Academic Blog by: Jason Golec

Jason GolecJason Golec is currently a Junior pursuing a Bachelor of Arts at the University of Michigan School of Public Health. As a student Jason has earned many honors while also participating in a variety of Extracurricular activities such being a member of the School of Public Health's Student Advisory, the University of Michigan's First-generation College Student Advisory Board, and the University of Michigan Backpacking Club. He is also a former President of the Jurisdiction of Michigan for a youth fraternity named "DeMolay International".

Imagine you are trapped. You cannot seem to gain any sort of bearings. You have nowhere to go, nobody to go to, and no sense in how you may get out of this place.

Everyday there are people trapped in their own minds by their own negative thoughts. A intense tirade of self-loathing and negativity floods the mind causing people to lose their ability to function. Without proper treatment, individuals can be caught or trapped in this state of depression for prolonged periods of time.

Though over one quarter of the American population is affected by mental illness, many of us are hesitant to talk about it and how it impacts our lives. One of the most common mental illness identified in the United States' population by is depression.

For rural Americans, access to healthcare services is limited. This is due to a variety of reasons. The most prominent reason is the lack of variety and options within the healthcare infrastructure due to small population density. Patients have to travel farther distances to receive quality treatment compared to individuals in urban areas. Poverty is also more prevalent in rural America, reducing the opportunity for rural dwellers to initiate access to these services.
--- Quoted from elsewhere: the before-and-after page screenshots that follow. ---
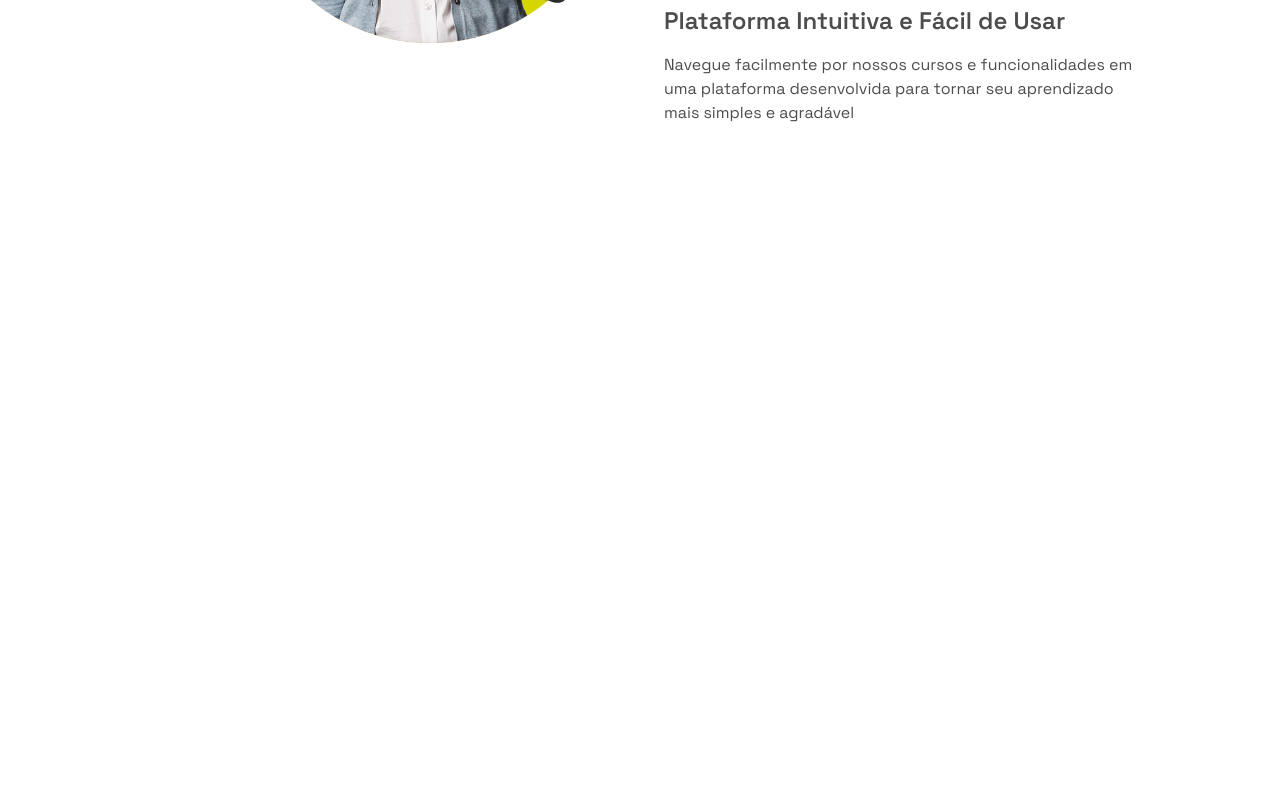
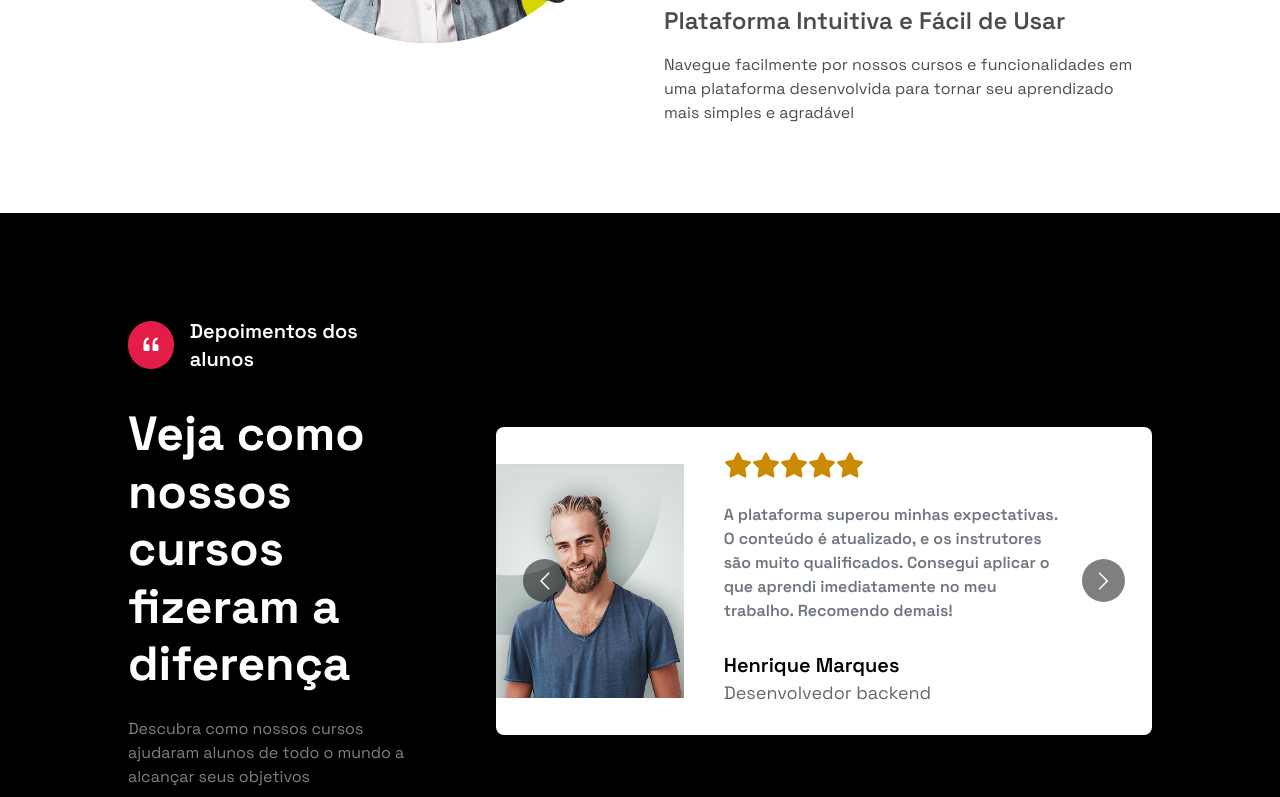
Before and after one commit to diegovilhalva/homebook, a Next.js app: page / in a window 1280 px wide. Shown: the part 3366-4163 px from the top of the page. Before the commit the page ends 3579 px from the top, so only its background shows below. Built offline with nearby package versions, Linux system fonts and the light colour scheme.

Commit message:
reviews section created

```diff
--- /dev/null
+++ b/app/components/Helper/Slider.tsx
@@ -0,0 +1,39 @@
+"use client"
+
+import Carousel from 'react-multi-carousel';
+import 'react-multi-carousel/lib/styles.css';
+import SliderCart from './SliderCart';
+import { reviewsData } from '@/app/data/data';
+
+const responsive = {
+    desktop: {
+      breakpoint: { max: 3000, min: 1324 },
+      items: 1,
+      slidesToSlide: 1 // optional, default to 1.
+    },
+    tablet: {
+      breakpoint: { max: 1324, min: 764 },
+      items: 1,
+      slidesToSlide: 1 // optional, default to 1.
+    },
+    mobile: {
+      breakpoint: { max: 764, min: 0 },
+      items: 1,
+      slidesToSlide: 1 // optional, default to 1.
+    }
+  };
+
+const Slider = () => {
+  return (
+    <Carousel
+    additionalTransfrom={0} arrows={true} autoPlay={true} autoPlaySpeed={5000} centerMode={false} infinite responsive={responsive} itemClass="item">
+      {reviewsData.map((review) => (
+
+         <SliderCart key={review.id}  image={review.image} name={review.name}  role={review.role} review={review.review} />
+
+      ))}
+    </Carousel>
+  )
+}
+
+export default Slider
--- /dev/null
+++ b/app/components/Helper/SliderCart.tsx
@@ -0,0 +1,35 @@
+import Image from "next/image"
+import { FaStar } from "react-icons/fa6"
+
+type Props ={
+    name:string
+    image:string
+    role:string
+    review:String
+}
+
+const SliderCart = ({image,name,role,review}:Props) => {
+  return (
+    <div className="flex flex-wrap sm:flex-nowrap items-center space-x-10">
+        <div className="h-full w-full">
+            <Image src={image} alt={name} width={350} height={350} className="w-full h-full" />
+        </div>
+        <div className="mt-6 mb-7">
+            <div className="flex items-center ">
+                <FaStar className="xl:w-7 xl:h-7 md:w-5 md:h-5 w-4 h-4 text-yellow-600" />
+                <FaStar className="xl:w-7 xl:h-7 md:w-5 md:h-5 w-4 h-4 text-yellow-600" />
+                <FaStar className="xl:w-7 xl:h-7 md:w-5 md:h-5 w-4 h-4 text-yellow-600" />
+                <FaStar className="xl:w-7 xl:h-7 md:w-5 md:h-5 w-4 h-4 text-yellow-600" />
+                <FaStar className="xl:w-7 xl:h-7 md:w-5 md:h-5 w-4 h-4 text-yellow-600" />
+            </div>
+            <p className="mt-6 text-gray-800 w-[95%] md:w-[80%] text-xs md:text-sm lg:text-base font-semibold text-opacity-65">{review}</p>
+            <div className="mt-7">
+                <h1 className="text-xl text-black font-semibold">{name}</h1>
+                <p className="text-lg  text-black text-opacity-60">{role}</p>
+            </div>
+        </div>
+    </div>
+  )
+}
+
+export default SliderCart
--- a/app/components/Home/Home.tsx
+++ b/app/components/Home/Home.tsx
@@ -3,6 +3,7 @@ import Hero from './Hero/Hero'
 import About from './About/About'
 import Courses from './Courses/Courses'
 import Features from './Features/Features'
+import Review from './Review/Review'
 
 const Home = () => {
   return (
@@ -11,6 +12,7 @@ const Home = () => {
       <About />
       <Courses />
       <Features />
+      <Review />
     </div>
   )
 }
--- /dev/null
+++ b/app/components/Home/Review/Review.tsx
@@ -0,0 +1,34 @@
+import React from 'react'
+import { BsQuote } from 'react-icons/bs'
+import Slider from '../../Helper/Slider'
+
+const Review = () => {
+    return (
+        <div className="pt-20 pb-16 bg-black">
+            <div className="w-[80%] mx-auto  grid grid-cols-1 xl:grid-cols-3 items-center gap-20">
+                <div className="xl:col-span-1 mt-6">
+                    <div className="flex items-center space-x-4">
+                        <div className="w-12 h-12 bg-rose-600 rounded-full flex items-center justify-center flex-col">
+                            <BsQuote className='h-6 w-6 text-white' />
+                        </div>
+                        <h1 className='text-xl text-white font-semibold'>
+                            Depoimentos dos alunos
+                        </h1>
+                    </div>
+                    <h1 className='text-2xl md:text-3xl lg:text-5xl mt-8 font-bold md:leading-[3rem]
+                    lg:leading-[3.3rem] xl:leading-[3.6rem] text-white'>Veja como nossos cursos fizeram a diferença</h1>
+                    <p className='text-base text-white text-opacity-50 mt-6'>Descubra como nossos cursos ajudaram alunos de todo o mundo a alcançar seus objetivos</p>
+                    <div className='flex  items-center space-x-10 mt-8'>
+                        <p className='text-white font-bold text-5xl '>99%</p>
+                        <p className='text-white'>Aprovação dos alunos</p>
+                    </div>
+                </div>
+                <div className="xl:col-span-2 bg-white rounded-lg overflow-hidden">
+                    <Slider  />
+                </div>
+            </div>
+        </div>
+    )
+}
+
+export default Review
--- a/app/data/data.ts
+++ b/app/data/data.ts
@@ -67,6 +67,32 @@ export const coursesData = [
     },
   ];
 
+
+  export const reviewsData = [
+    {
+      id:1,
+      image:"/images/r1.jpg",
+      name:"Jéssica Camila",
+      role:"Desenvolvedora",
+      review:"Os cursos da plataforma são completos e fáceis de entender. Os professores explicam com clareza, e o material de apoio é excelente. Estou muito satisfeito com meu progresso."
+    },
+    {
+      id:2,
+      image:"/images/r2.jpg",
+      name:"Henrique Marques",
+      role:"Desenvolvedor backend",
+      review:"A plataforma superou minhas expectativas. O conteúdo é atualizado, e os instrutores são muito qualificados. Consegui aplicar o que aprendi imediatamente no meu trabalho. Recomendo demais!"
+    },
+    {
+      id:3,
+      image:"/images/r3.jpg",
+      name:"Anderson Sales",
+      role:"Desenvolvedor Node.js",
+      review:"A plataforma oferece um ótimo ambiente de aprendizado. Os cursos são bem organizados e o suporte ao aluno é impecável. Tive uma ótima experiência e recomendo para todos."
+    }
+
+  ]
+
   export const articleData = [
     {
       id: 1,
--- a/package.json
+++ b/package.json
@@ -13,6 +13,7 @@
     "react": "^18",
     "react-dom": "^18",
     "react-icons": "^5.3.0",
+    "react-multi-carousel": "^2.8.5",
     "react-parallax-tilt": "^1.7.244"
   },
   "devDependencies": {
```
Also changed, not shown: 1 other file (tests, documents, lock files or other folders).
Poverty has also been shown to be a key determinant for depression.

However, there lays a farther issue in regard to depression and general mental health. As a society, we are hesitant to talk about our mental health. Expectations to appear strong and emotionally resilient are apparent within our culture. There is a negative stigma regarding mental illnesses in our country. As a result, education about mental illnesses is very low and thousands of people suffer in silence. Due to all of the previous barriers, suicide rates have increased in rural America over the past decade. This emphasizes the call for more action.

As a country more funding needs to be allocated to rural health. More mental health care facilities and a greater, properly trained workforce will help build our nation's healthcare infrastructure and contribute to eliminating this healthcare disparity.

Moving forward, it is necessary for effective mental health interventions to be implemented in rural America. Recent research has shown that telemedicine can be just as effective at treating depression than in-person psychotherapy. Personally, I believe the approach to improving mental health is two-fold: First, innovative solutions to delivery mental health care in rural areas (e.g. convenient, cheap telemedicine or in-home therapy); Second, a cultural shift pertaining to changing perceptions about mental illness must be initiated.

This leads to my "call to action" for every individual that reads this blog. I want you to challenge yourself. One in four people will be affected by a mental disorder at some point in their lifetime. You have the power to initiate conversations about mental health. You have the power to encourage to seek treatment and become educated about their own mental health. Interventions and increased resources will mean nothing if people are either afraid or too uneducated to access them. It is important to recognize how much power we really hold when it comes to starting these conversations.